Industries Leading The Green Revolution:
These businesses and industries are leading the green revolution and changing how business as usual gets done:
Tesla – Always on top of the green companies list. They make electric cars and energy storage, just in case you hadn’t heard. Soon they will merge with Solar City, the market leader in residential solar power according to PV Magazine.
Ikea – The worlds largest furniture retailer: “We’re working towards 100% renewable energy – producing as much as we consume in our operations – and sourcing all of our wood from more sustainable sources by 2020,” according to the Ikea website.
Unilever – Their mainstream products such as Axe, Dove and Lipton are not usually synonymous with green living, but they are a global company with sustainability plan.
We believe that business must be part of the solution. But to be so, business will have to change; there is not ‘business as usual anymore’. Sustainable, equitable growth is the only acceptable business model. Our vision is to grow our business, whilst reducing our environmental footprint and increasing our positive social impact.
Low Carbon USA – American companies such as HP Inc. and even Monsanto (a company often under serious scrutiny by the environmental community) have signed the Low Carbon USA pledge and open letter to the Trump administration and members of the US congress:
“Failure to build a low-carbon economy puts American prosperity at risk. But the right action now will create jobs and boost US competitiveness. We pledge to do our part, in our own operations and beyond, to realize the Paris Agreement’s commitment of a global economy that limits global temperature rise to well below 2 degrees Celsius,” states part of the Low Carbon USA letter.
Cities, States and Regions
Although the Trump administration may not be on board with a climate action plan, cities and regions throughout the world are showing their commitment to becoming carbon neutral:
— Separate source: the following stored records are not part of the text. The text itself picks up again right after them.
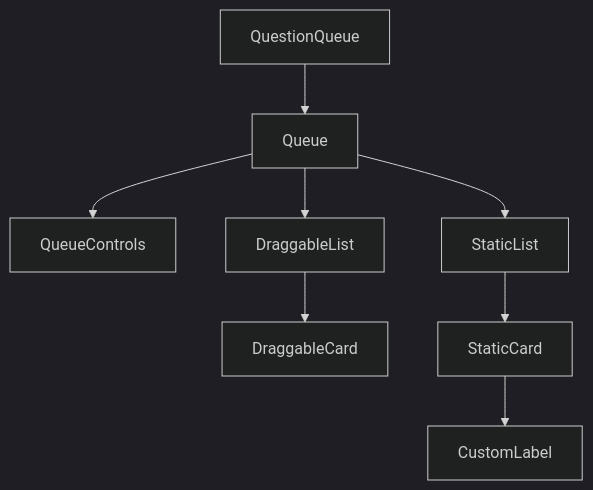
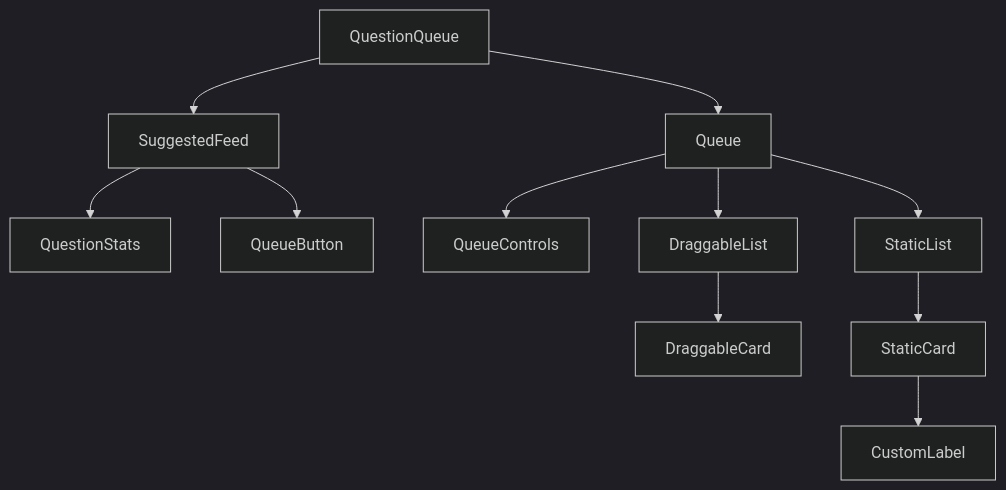
The diagram in src/domains/Questions/QuestionQueue/docs.md (c2c-project/prytaneum), drawn with Mermaid (dark theme) before and after one commit. The commit also changed 16 other files, not shown here.

````diff
--- a/src/domains/Questions/QuestionQueue/docs.md
+++ b/src/domains/Questions/QuestionQueue/docs.md
@@ -5,10 +5,13 @@
 ```mermaid
 graph TD
 QuestionQueue-->Queue
+QuestionQueue-->SuggestedFeed
+SuggestedFeed-->QuestionStats
+SuggestedFeed-->QueueButton
 Queue-->QueueControls
 Queue-->DraggableList
 Queue-->StaticList
 DraggableList-->DraggableCard
 StaticList-->StaticCard
 StaticCard-->CustomLabel
 ```
````
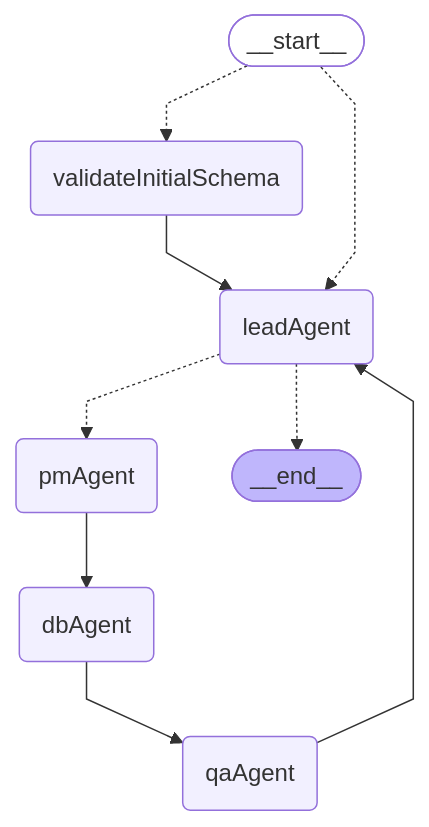
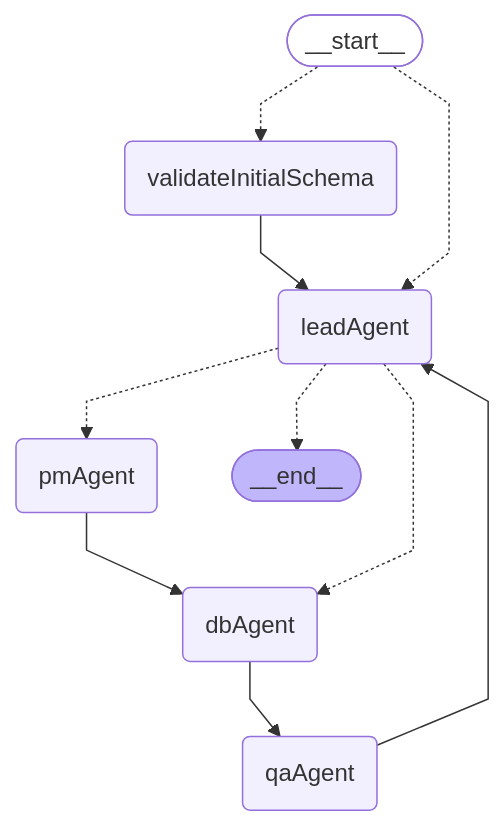
Before and after one commit to yzkee/liam: the first of 6 diagrams in frontend/internal-packages/agent/README.md, drawn with Mermaid. The commit also changed 1 other file, not shown here.

Commit message:
fix: update Mermaid diagrams to include leadAgent -> dbAgent routing
- Add missing leadAgent -.-> dbAgent; edge to test expectation
- Update README.md diagram to match actual graph structure
- Ensures test consistency with implemented workflow routing

🤖 Generated with [Claude Code](https://claude.ai/code)

````diff
--- a/frontend/internal-packages/agent/README.md
+++ b/frontend/internal-packages/agent/README.md
@@ -7,22 +7,23 @@
 ```mermaid
 %%{init: {'flowchart': {'curve': 'linear'}}}%%
 graph TD;
 	__start__([<p>__start__</p>]):::first
 	validateInitialSchema(validateInitialSchema)
 	leadAgent(leadAgent)
 	pmAgent(pmAgent)
 	dbAgent(dbAgent)
 	qaAgent(qaAgent)
 	__end__([<p>__end__</p>]):::last
 	dbAgent --> qaAgent;
 	pmAgent --> dbAgent;
 	qaAgent --> leadAgent;
 	validateInitialSchema --> leadAgent;
 	__start__ -.-> validateInitialSchema;
 	__start__ -.-> leadAgent;
 	leadAgent -.-> pmAgent;
+	leadAgent -.-> dbAgent;
 	leadAgent -.-> __end__;
 	classDef default fill:#f2f0ff,line-height:1.2;
 	classDef first fill-opacity:0;
 	classDef last fill:#bfb6fc;
 ```
````
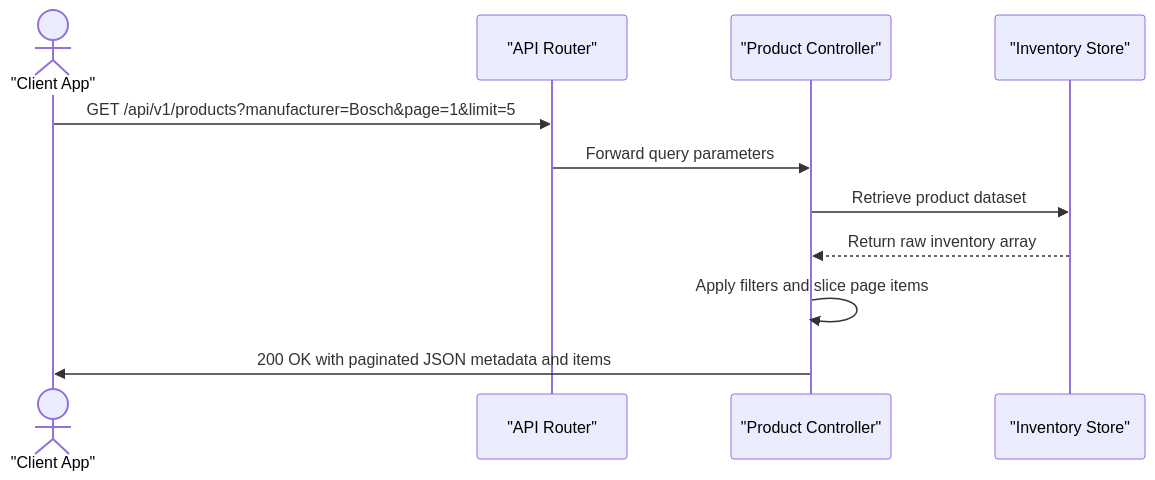
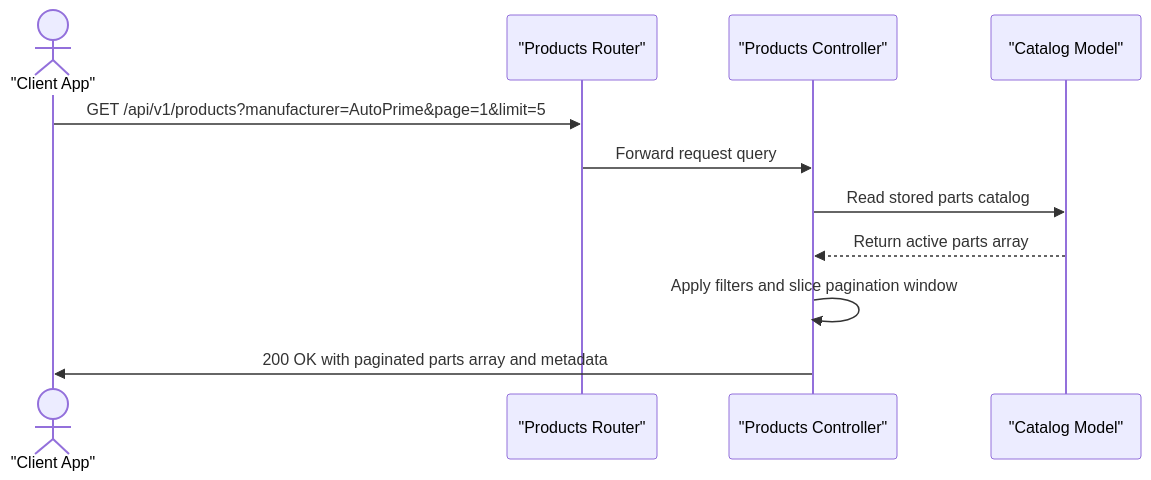
One commit to Aisdev979/e-commerce_store_api changed the second of 3 diagrams in README.md. Above: the diagram before and after it, drawn with Mermaid. The commit also changed other lines of this file, not shown here.

````diff
--- a/README.md
+++ b/README.md
@@ -32,14 +36,14 @@
 ```mermaid
 sequenceDiagram
-  actor User as "Client App"
-  participant Router as "API Router"
-  participant Controller as "Product Controller"
-  participant Store as "Inventory Store"
+  actor Client as "Client App"
+  participant Router as "Products Router"
+  participant Controller as "Products Controller"
+  participant Model as "Catalog Model"
 
-  User->>Router: GET /api/v1/products?manufacturer=Bosch&page=1&limit=5
-  Router->>Controller: Forward query parameters
-  Controller->>Store: Retrieve product dataset
-  Store-->>Controller: Return raw inventory array
-  Controller->>Controller: Apply filters and slice page items
-  Controller->>User: 200 OK with paginated JSON metadata and items
+  Client->>Router: GET /api/v1/products?manufacturer=AutoPrime&page=1&limit=5
+  Router->>Controller: Forward request query
+  Controller->>Model: Read stored parts catalog
+  Model-->>Controller: Return active parts array
+  Controller->>Controller: Apply filters and slice pagination window
+  Controller->>Client: 200 OK with paginated parts array and metadata
 ```
````
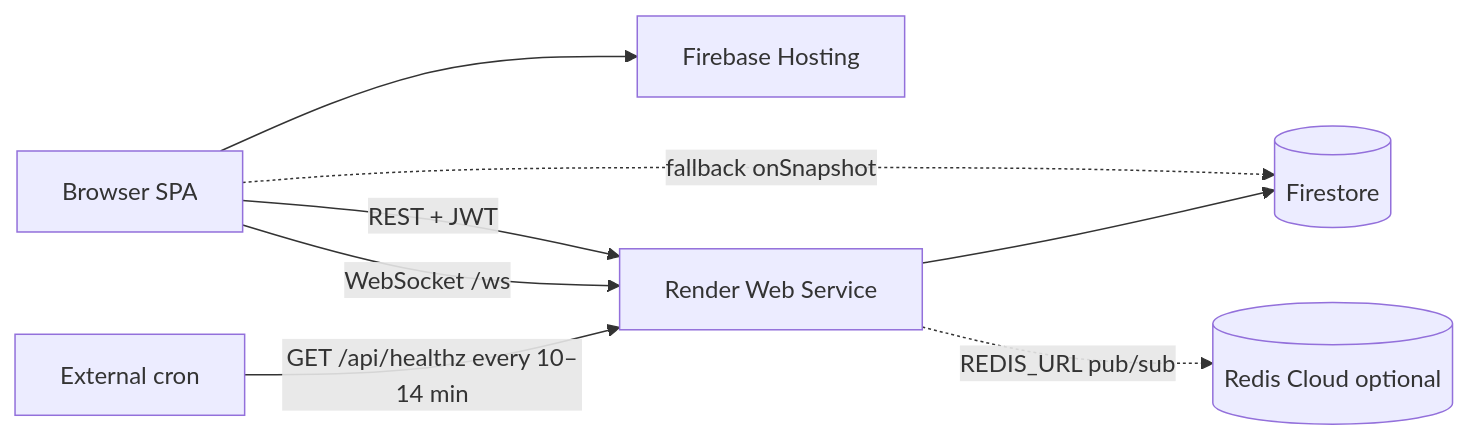
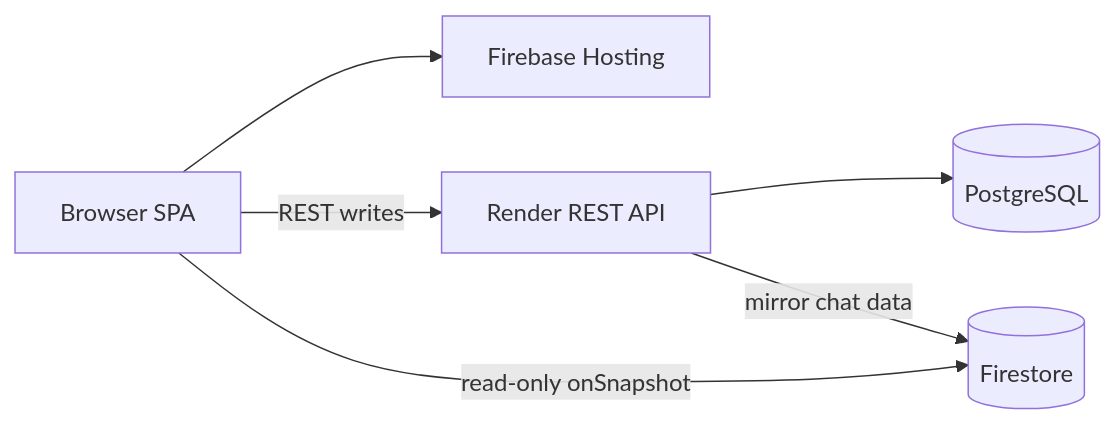
Before and after one commit to Ace-Groups/Ace-Digital: the diagram in docs/PRODUCTION.md, drawn with Mermaid. The commit also changed other lines of this file and 51 other files, not shown here.

````diff
--- a/docs/PRODUCTION.md
+++ b/docs/PRODUCTION.md
@@ -18,17 +13,14 @@
 ```mermaid
 flowchart LR
   Browser[Browser SPA]
   Hosting[Firebase Hosting]
-  Render[Render Web Service]
-  FS[(Firestore)]
-  Redis[(Redis Cloud optional)]
-  Cron[External cron]
+  Render[Render REST API]
+  Postgres[(PostgreSQL)]
+  Firestore[(Firestore)]
 
   Browser --> Hosting
-  Browser -->|REST + JWT| Render
-  Browser -->|WebSocket /ws| Render
-  Browser -.->|fallback onSnapshot| FS
-  Render --> FS
-  Render -.->|REDIS_URL pub/sub| Redis
-  Cron -->|GET /api/healthz every 10–14 min| Render
+  Browser -->|REST writes| Render
+  Render --> Postgres
+  Render -->|mirror chat data| Firestore
+  Browser -->|read-only onSnapshot| Firestore
 ```
````
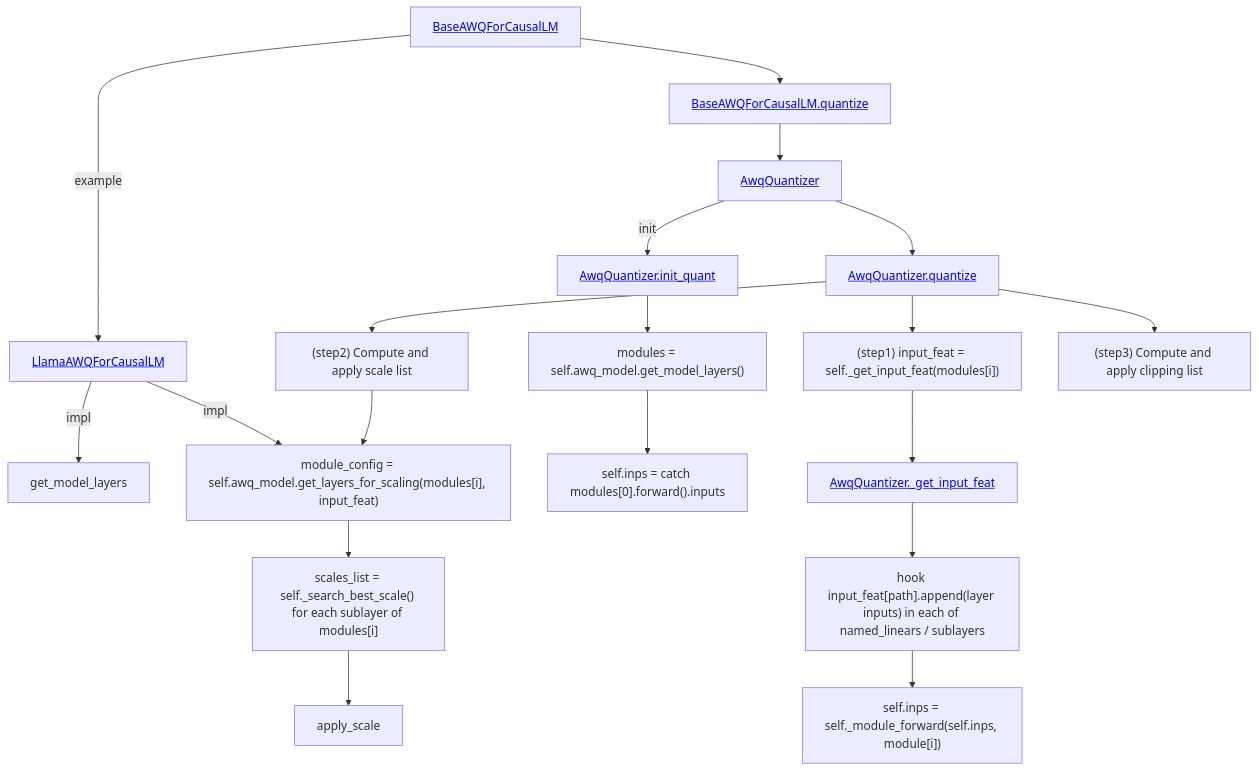
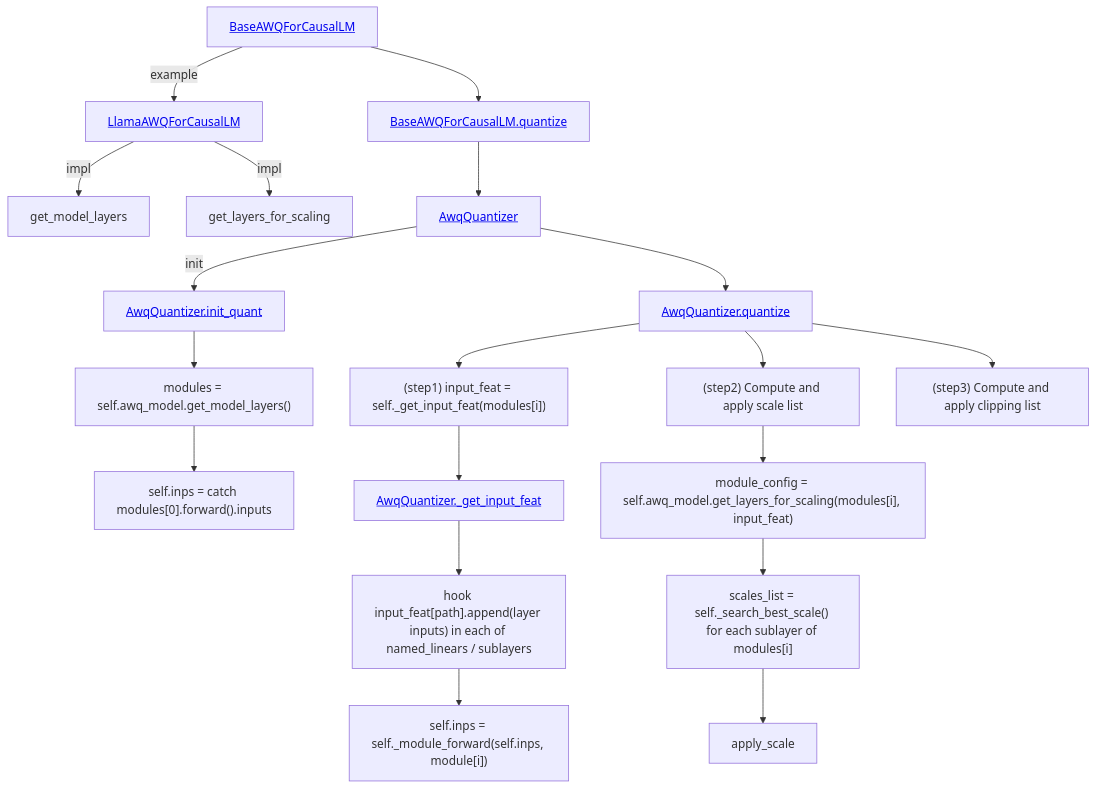
Before and after one commit to w32zhong/AutoAWQ: the diagram in README.md, drawn with Mermaid.

````diff
--- a/README.md
+++ b/README.md
@@ -2,34 +2,34 @@
 ```mermaid
 graph TD;
     BaseAWQForCausalLM[<a href="https://github.com/w32zhong/AutoAWQ/blob/1c5787f5c44acc2753c0e30e4b59412343cb4a71/awq/models/base.py#L89">BaseAWQForCausalLM</a>]
     LlamaAWQForCausalLM[<a href="https://github.com/w32zhong/AutoAWQ/blob/1c5787f5c44acc2753c0e30e4b59412343cb4a71/awq/models/llama.py#L14">LlamaAWQForCausalLM</a>]
     BaseAWQForCausalLM -->|example| LlamaAWQForCausalLM
     LlamaAWQForCausalLM -->|impl| get_model_layers
     LlamaAWQForCausalLM -->|impl| get_layers_for_scaling
 
     BaseAWQForCausalLM_quantize[<a href="https://github.com/w32zhong/AutoAWQ/blob/1c5787f5c44acc2753c0e30e4b59412343cb4a71/awq/models/base.py#L129">BaseAWQForCausalLM.quantize</a>]
     BaseAWQForCausalLM --> BaseAWQForCausalLM_quantize --> AwqQuantizer
     AwqQuantizer[<a href="https://github.com/w32zhong/AutoAWQ/blob/1c5787f5c44acc2753c0e30e4b59412343cb4a71/awq/quantize/quantizer.py#L27">AwqQuantizer</a>]
     AwqQuantizer -->|init| AwqQuantizer.init_quant
     AwqQuantizer.init_quant[<a href="https://github.com/w32zhong/AutoAWQ/blob/1c5787f5c44acc2753c0e30e4b59412343cb4a71/awq/quantize/quantizer.py#L544">AwqQuantizer.init_quant</a>]
     AwqQuantizer.init_quant --> get_model_layers__call --> first_inp
     get_model_layers__call["modules = self.awq_model.get_model_layers()"]
     first_inp["self.inps = catch modules[0].forward().inputs"]
 
     AwqQuantizer --> AwqQuantizer.quantize
     AwqQuantizer.quantize[<a href="https://github.com/w32zhong/AutoAWQ/blob/1c5787f5c44acc2753c0e30e4b59412343cb4a71/awq/quantize/quantizer.py#L126">AwqQuantizer.quantize</a>]
     AwqQuantizer.quantize --> _get_input_feat__call --> _get_input_feat --> hook_sublayers --> _module_forward 
     _get_input_feat__call["(step1) input_feat = self._get_input_feat(modules[i])"]
     _get_input_feat[<a href="https://github.com/w32zhong/AutoAWQ/blob/1c5787f5c44acc2753c0e30e4b59412343cb4a71/awq/quantize/quantizer.py#L609">AwqQuantizer._get_input_feat</a>]
     hook_sublayers["hook input_feat[path].append(layer inputs) in each of named_linears / sublayers"]
     _module_forward["self.inps = self._module_forward(self.inps, module[i])"]
 
     AwqQuantizer.quantize --> step2
     AwqQuantizer.quantize --> step3
     step2["(step2) Compute and apply scale list"]
     step3["(step3) Compute and apply clipping list"]
 
-    step2 --> get_layers_for_scaling --> _search_best_scale_call --> apply_scale
-    get_layers_for_scaling["module_config = self.awq_model.get_layers_for_scaling(modules[i], input_feat)"]
+    step2 --> get_layers_for_scaling_call --> _search_best_scale_call --> apply_scale
+    get_layers_for_scaling_call["module_config = self.awq_model.get_layers_for_scaling(modules[i], input_feat)"]
     _search_best_scale_call["scales_list = self._search_best_scale() for each sublayer of modules[i]"]
 ```
````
Carbon Neutral Cities Alliance – Lists cities that have committed to cutting greenhouse emissions 80% by 2050.
Under 2 MOU – California, Connecticut and Washington are a few states that have signed on to “The Under2 Coalition’s shared goal of limiting greenhouse gas emissions to 2 tons per capita, or 80-95% below 1990 level by 2050,” according to Under2MOU.
Palo Alto, Ca – Cities such as Palo Alto, California, not associated with either of the above organizations, have long had sustainability plans dedicated to carbon neutrality.
Although it’s frustrating that the climate action community probably won’t have support from the Trump administration, we can’t loose hope and we certainly can’t give up. It’s just an obstacle, not a dead end. Let’s build on the ideas endorsed by the Rocky Mountain Institute and continue to support companies and communities that are committed to changing business as usual.
“Hope is being able to see that there is light despite all of the darkness.”
– Archbishop Desmond Tutu